In fact, if you look at how other people in the industry think about this, you’ll find that my opinion isn’t unique. Companies are looking for people who can interpret their data and help them make decisions. A computer science degree isn’t required for that. What you do need is to know how to use the tools and practice the skills that go into preparing an effective report. This boils down to telling a compelling story with the data.
My students can tell you that I emphasize how important it is to not just crank out a program that produces some numbers but also to contextualize these with the direction the business is moving in. History has shown that ideas are cheap; developing an idea is often not as powerful as being able to sell it to people (see, for example, Nikola Tesla and Thomas Edison).
My job as an instructor is to empower my students to use the tools and understand how they can effectively communicate their analysis to solve the hardest problems. Over the time I’ve been teaching, I’ve demonstrated to my students that they don’t need a computer science degree, and I am confident that they will effect positive change when they join the workforce.
Gaining a competitive advantage in the workforce
I walk into every class motivated to teach my lesson, and I walk out of every class enjoying that I was able to change how my students see the world while also preparing them to enter the job market. The industry is in dire need of people who can not only crunch numbers but can also tell a good story. Companies are better served by a workforce with diverse knowledge. People who can leverage their subject matter expertise to better understand the problems are much better at solving problems in creative ways. My experience in the tech workforce is that these people are often the most competitive.

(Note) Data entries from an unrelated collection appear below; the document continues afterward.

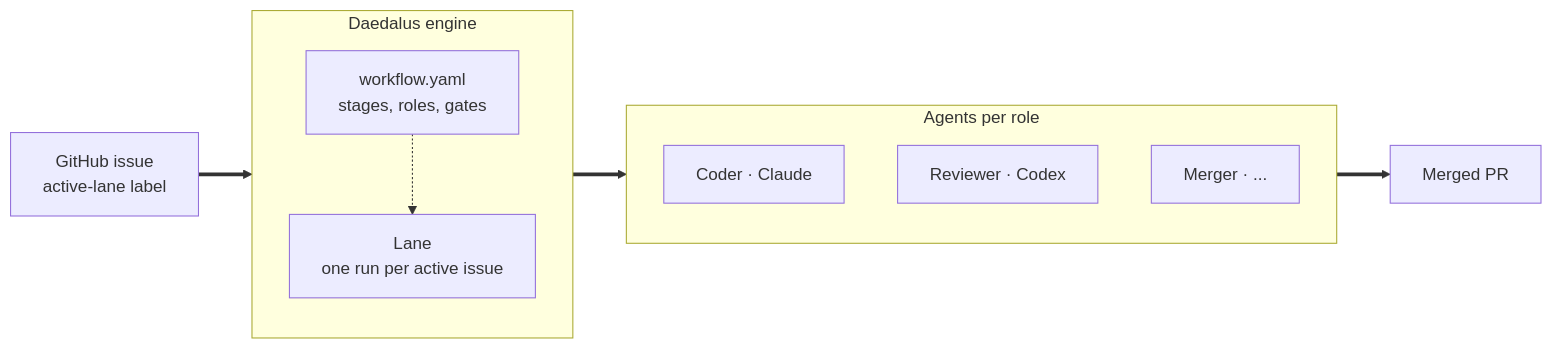
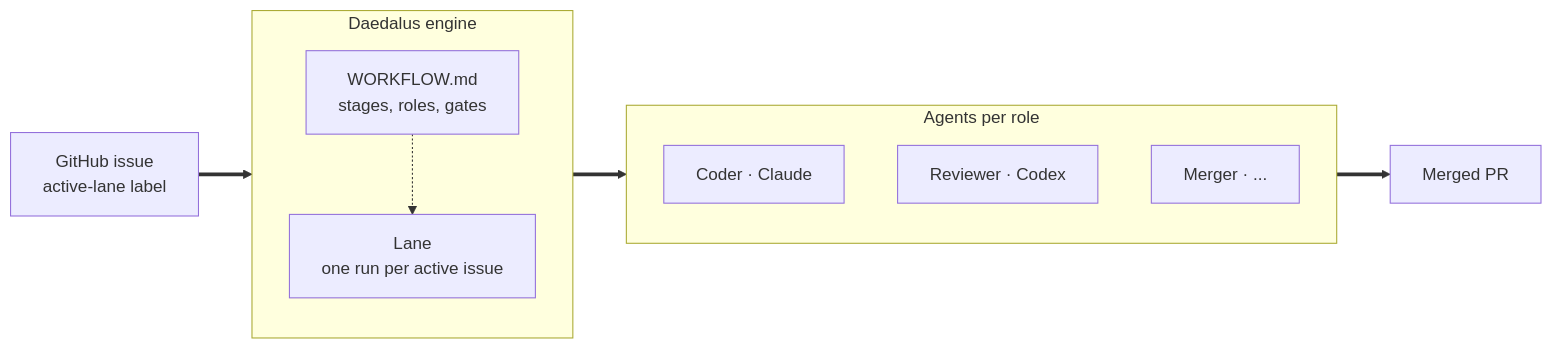
Before and after one commit to attmous/daedalus: the diagram in README.md, drawn with Mermaid. The commit also changed other lines of this file and 54 other files, not shown here.

````diff
--- a/README.md
+++ b/README.md
@@ -169,24 +172,24 @@
 ```mermaid
 flowchart LR
   ISSUE["GitHub issue<br/>active-lane label"]
 
   subgraph DAEDALUS["Daedalus engine"]
     direction TB
-    WF["workflow.yaml<br/>stages, roles, gates"]
+    WF["WORKFLOW.md<br/>stages, roles, gates"]
     LANE["Lane<br/>one run per active issue"]
     WF -.-> LANE
   end
 
   subgraph AGENTS["Agents per role"]
     direction TB
     A1["Coder &middot; Claude"]
     A2["Reviewer &middot; Codex"]
     A3["Merger &middot; ..."]
   end
 
   PR["Merged PR"]
 
   ISSUE ==> LANE
   LANE ==> AGENTS
   AGENTS ==> PR
 ```
````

It’s a shame that our higher education system doesn’t make the lessons that my students are learning more of a requirement. If it did, we’d be equipping our graduates with the tools to be able to understand problems, intuit solutions, and communicate them effectively. It would also enable individuals to be more competitive in the job market, leading to more people being able to solve these essential problems.
I teach a menagerie of tools and techniques in our bootcamp that are broadly effective no matter where someone will be working. For example, whether a student is working in a data warehouse, as a financial analyst, or even plugged in somewhere in the supply chain, we give them the knowledge to pull down free tools to do the data analysis, teach them how to pick up new skills to do what they want, and then present them.
Ultimately, the more people we have who are equipped to solve these problems, the more progress we can make in actually solving them, and the better off we’ll be.
Zach Fry teaches for the Rutgers Data Science Bootcamp.